Woodstock School Of Music

A question I'm often asked by students is, "how much should I practice?". My simple answer is the more effort you put into it, the more you'll get out of it, but I'll go beyond my generic answer to explain a bit more. Music is not unlike sports where the athlete improves his or her skills through repetition  known as muscle memory. Muscle memory is the simple act of repetition (get used to that word) and eventually knowing something so well that your hands know where to go without having to consciously thinking about it. 

So, how much should you practice? In an perfect world, I recommend practicing at least a half hour or more per day. I realize with busy schedules that this is easier said than done. The point I'd like to emphasize is to practice as much as you can, even if you have to do multiple short practice sessions. Practicing a little bit on Monday and then a few minutes on Saturday is going to slow down your learning progress. If you wait days after a lesson to practice, it will be harder to retain skills and techniques taught in the lesson.

What if you're getting frustrated? There's a 100% chance that at some point that you will get frustrated. I've never seen a student who hasn't, myself included. My best advice is to take a break from the piece and practice something you already know well to ease your frustration.

Only practice when you can give your undivided attention to your instrument. This means putting your smart phone away and turning off the TV. Practicing means practicing the lesson you were given and not just noodling on your instrument. I encourage noodling and experimentation, just don't let it define you practice sessions.

A note to stringed instrument players: Guitar and stringed instruments are physically demanding and you may feel some discomfort as the calluses on your fingers develop and your finger muscles get stronger. If you postpone practicing because your fingers are tender, this will delay callus development and prolong your discomfort.

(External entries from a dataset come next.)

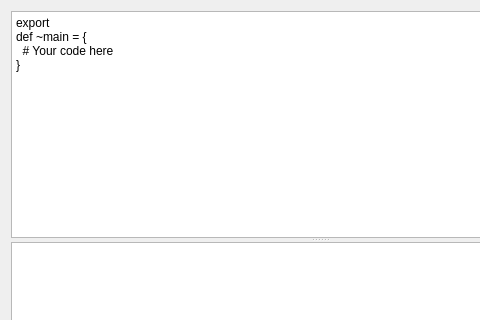
Old version of the form tools/ylliab/compilewidget.ui in the repository 8051Enthusiast/yabo; both pictures show x 0 to 480 and y 0 to 320 of the 640 by 480 pixel window.
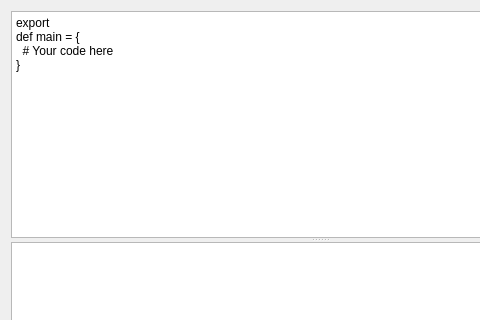
New version of the form. Custom widgets are drawn as their Qt base class.

Patch:
```diff
--- a/tools/ylliab/compilewidget.ui
+++ b/tools/ylliab/compilewidget.ui
@@ -22,7 +22,7 @@
      <widget class="SourceEditor" name="plainTextEdit">
       <property name="plainText">
        <string>export
-def ~main = {
+def main = {
   # Your code here
 }
 </string>
```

The legendary cellist Pablo Casals was asked why he continued to practice at age 90. "I think I'm making progress" he replied.